About this exercise: Set down every entry again word for word, please, but skip the pictures.

Records shown:
##############################

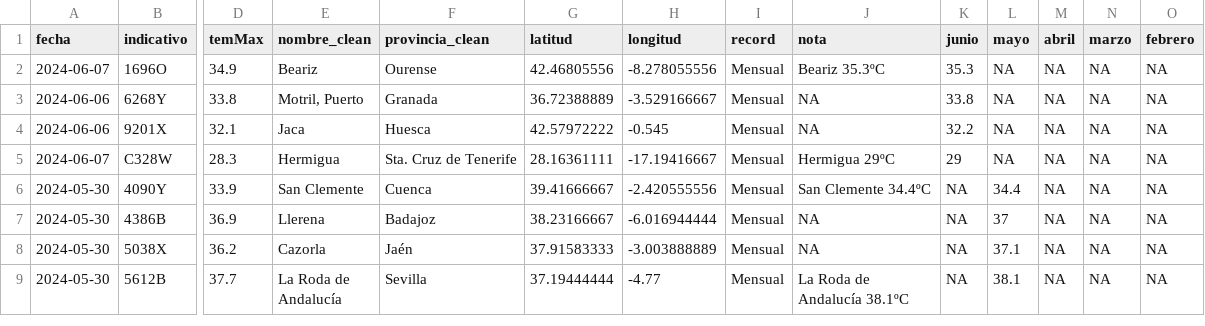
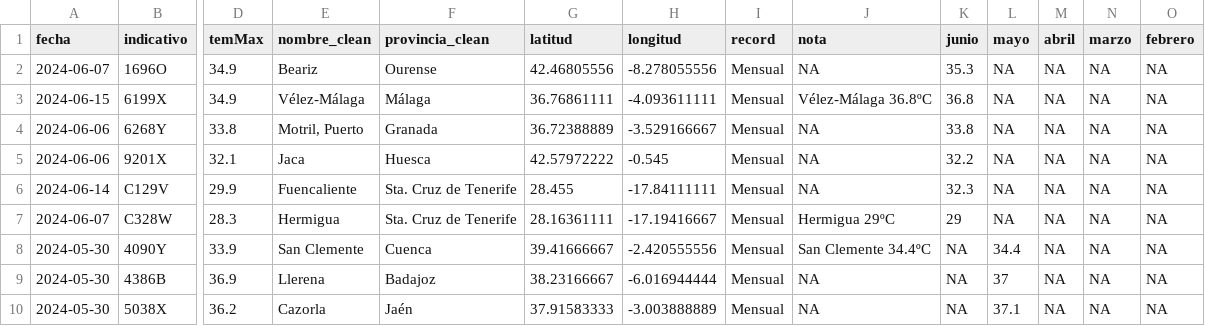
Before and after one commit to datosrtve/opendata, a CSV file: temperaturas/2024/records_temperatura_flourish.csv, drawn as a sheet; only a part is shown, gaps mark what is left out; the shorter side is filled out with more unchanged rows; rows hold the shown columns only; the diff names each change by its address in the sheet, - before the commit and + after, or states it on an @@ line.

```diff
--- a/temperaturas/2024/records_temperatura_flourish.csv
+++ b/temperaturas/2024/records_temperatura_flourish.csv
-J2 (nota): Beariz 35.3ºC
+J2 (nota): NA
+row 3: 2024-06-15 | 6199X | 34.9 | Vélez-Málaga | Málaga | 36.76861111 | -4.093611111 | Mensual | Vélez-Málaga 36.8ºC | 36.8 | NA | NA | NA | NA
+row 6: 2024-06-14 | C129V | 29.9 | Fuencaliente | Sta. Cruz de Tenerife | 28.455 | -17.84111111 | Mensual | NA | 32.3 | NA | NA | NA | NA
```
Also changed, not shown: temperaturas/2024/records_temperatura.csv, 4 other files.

##############################

Problem solution:
Before and after one commit to datosrtve/opendata, a CSV file: temperaturas/2024/records_temperatura_flourish.csv, drawn as a sheet; only a part is shown, gaps mark what is left out; the shorter side is filled out with more unchanged rows; rows hold the shown columns only; the diff names each change by its address in the sheet, - before the commit and + after, or states it on an @@ line.

```diff
--- a/temperaturas/2024/records_temperatura_flourish.csv
+++ b/temperaturas/2024/records_temperatura_flourish.csv
-J2 (nota): Beariz 35.3ºC
+J2 (nota): NA
+row 3: 2024-06-15 | 6199X | 34.9 | Vélez-Málaga | Málaga | 36.76861111 | -4.093611111 | Mensual | Vélez-Málaga 36.8ºC | 36.8 | NA | NA | NA | NA
+row 6: 2024-06-14 | C129V | 29.9 | Fuencaliente | Sta. Cruz de Tenerife | 28.455 | -17.84111111 | Mensual | NA | 32.3 | NA | NA | NA | NA
```
Also changed, not shown: temperaturas/2024/records_temperatura.csv, 4 other files.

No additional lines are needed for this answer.